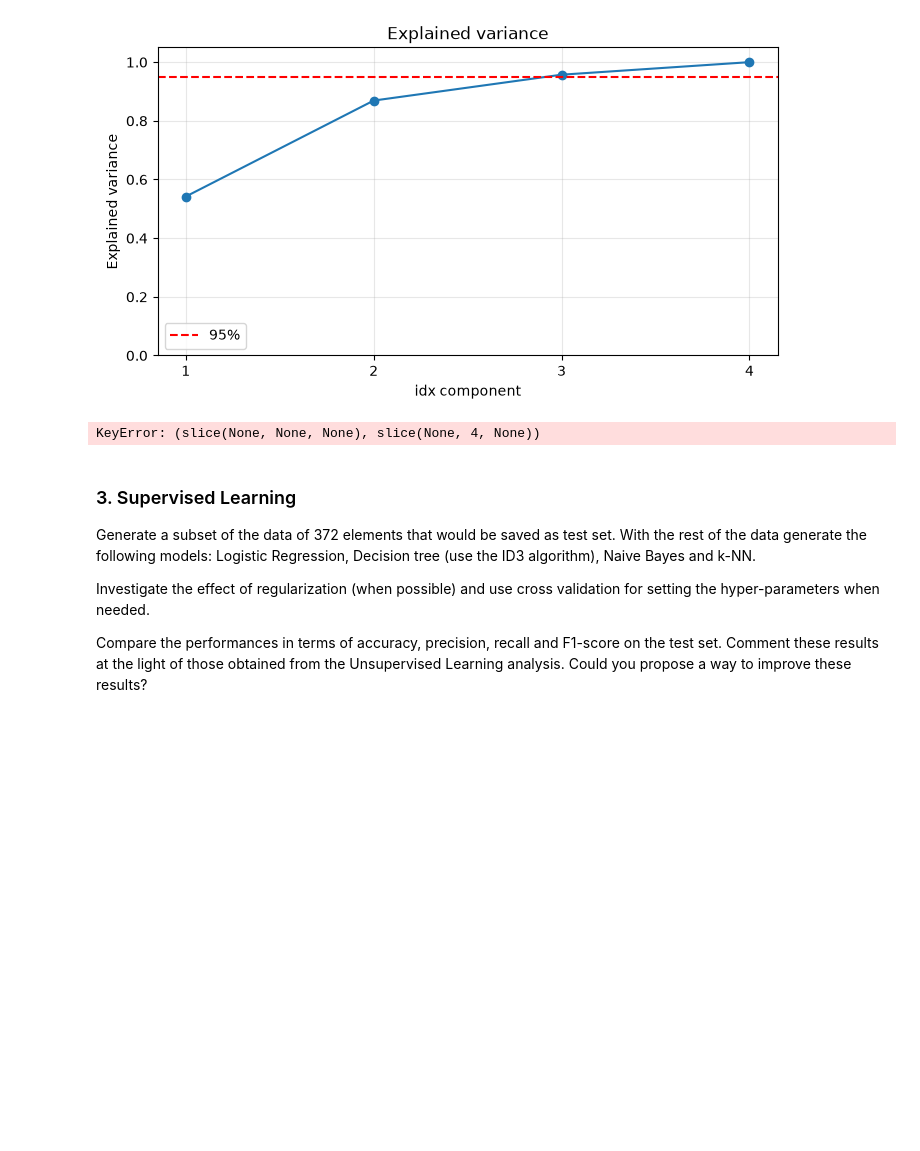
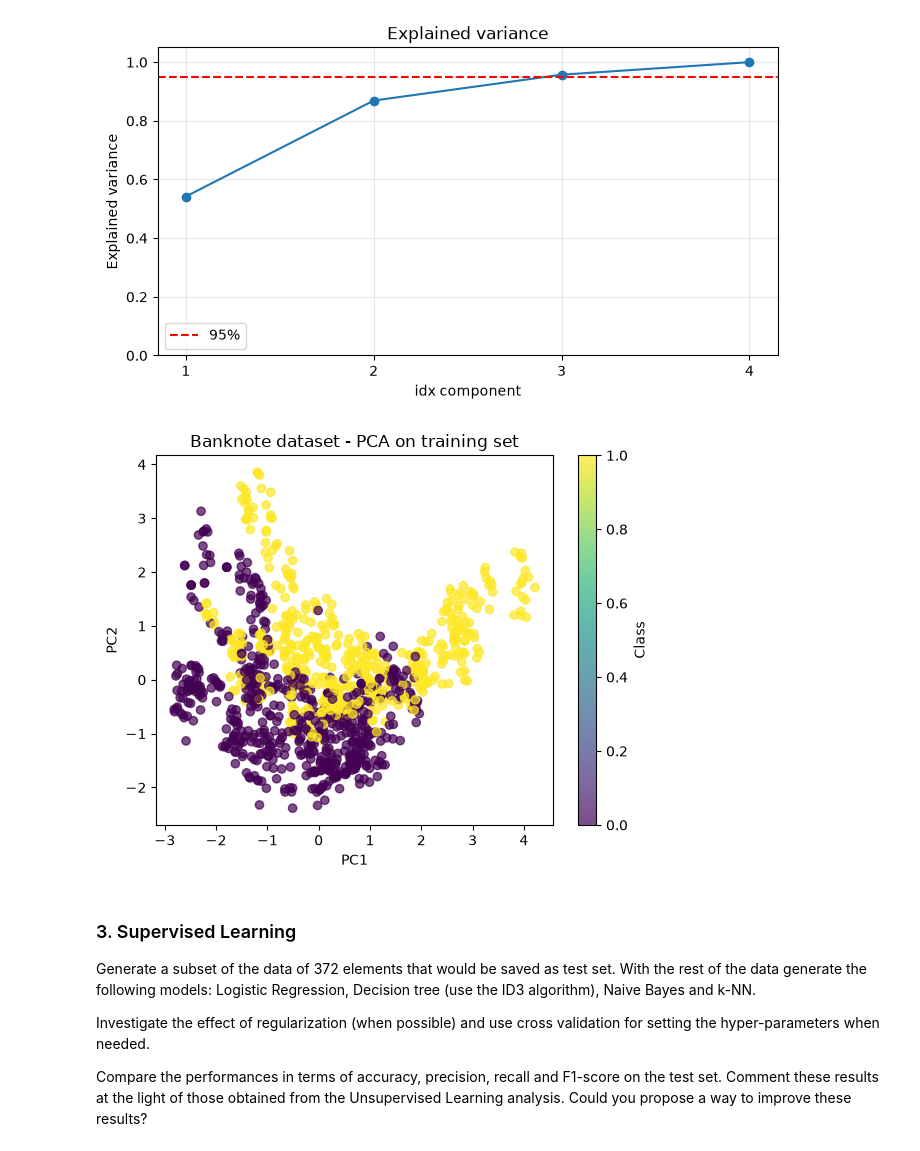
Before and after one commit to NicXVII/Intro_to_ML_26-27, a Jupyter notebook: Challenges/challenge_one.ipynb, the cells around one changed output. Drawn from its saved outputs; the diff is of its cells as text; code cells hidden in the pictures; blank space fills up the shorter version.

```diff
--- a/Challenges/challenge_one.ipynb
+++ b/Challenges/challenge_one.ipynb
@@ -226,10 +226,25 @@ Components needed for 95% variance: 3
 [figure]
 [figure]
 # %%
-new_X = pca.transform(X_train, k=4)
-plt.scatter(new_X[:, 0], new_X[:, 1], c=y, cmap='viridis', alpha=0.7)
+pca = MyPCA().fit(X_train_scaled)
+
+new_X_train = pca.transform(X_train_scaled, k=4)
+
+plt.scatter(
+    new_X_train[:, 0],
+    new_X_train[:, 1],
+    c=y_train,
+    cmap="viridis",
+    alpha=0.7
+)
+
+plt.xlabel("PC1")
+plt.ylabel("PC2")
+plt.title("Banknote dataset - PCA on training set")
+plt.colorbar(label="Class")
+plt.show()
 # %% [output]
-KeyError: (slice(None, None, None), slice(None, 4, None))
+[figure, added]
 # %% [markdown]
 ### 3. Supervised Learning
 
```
┄┄┄┄┄┄┄┄┄┄┄┄┄┄┄┄┄┄┄┄
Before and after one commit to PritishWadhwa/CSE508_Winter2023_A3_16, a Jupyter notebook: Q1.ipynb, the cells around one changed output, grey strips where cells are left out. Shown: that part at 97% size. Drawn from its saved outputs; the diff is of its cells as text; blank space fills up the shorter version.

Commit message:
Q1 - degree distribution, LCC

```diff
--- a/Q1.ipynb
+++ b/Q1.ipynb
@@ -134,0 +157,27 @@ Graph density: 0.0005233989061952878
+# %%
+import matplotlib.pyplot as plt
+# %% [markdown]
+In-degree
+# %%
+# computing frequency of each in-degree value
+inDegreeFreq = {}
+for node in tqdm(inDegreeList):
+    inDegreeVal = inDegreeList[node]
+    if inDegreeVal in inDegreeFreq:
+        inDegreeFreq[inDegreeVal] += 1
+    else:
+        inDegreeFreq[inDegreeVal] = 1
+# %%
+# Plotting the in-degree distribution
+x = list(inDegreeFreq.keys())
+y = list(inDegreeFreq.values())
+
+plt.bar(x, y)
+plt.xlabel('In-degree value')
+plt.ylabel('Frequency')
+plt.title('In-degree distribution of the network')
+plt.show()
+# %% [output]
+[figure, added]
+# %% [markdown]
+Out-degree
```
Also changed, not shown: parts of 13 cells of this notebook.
┄┄┄┄┄┄┄┄┄┄┄┄┄┄┄┄┄┄┄┄
* **ASSIGNED TASK**
When a line in the material contains the string "viridis", copy that line.

* **TASK ANSWER**
-plt.scatter(new_X[:, 0], new_X[:, 1], c=y, cmap='viridis', alpha=0.7)
+    cmap="viridis",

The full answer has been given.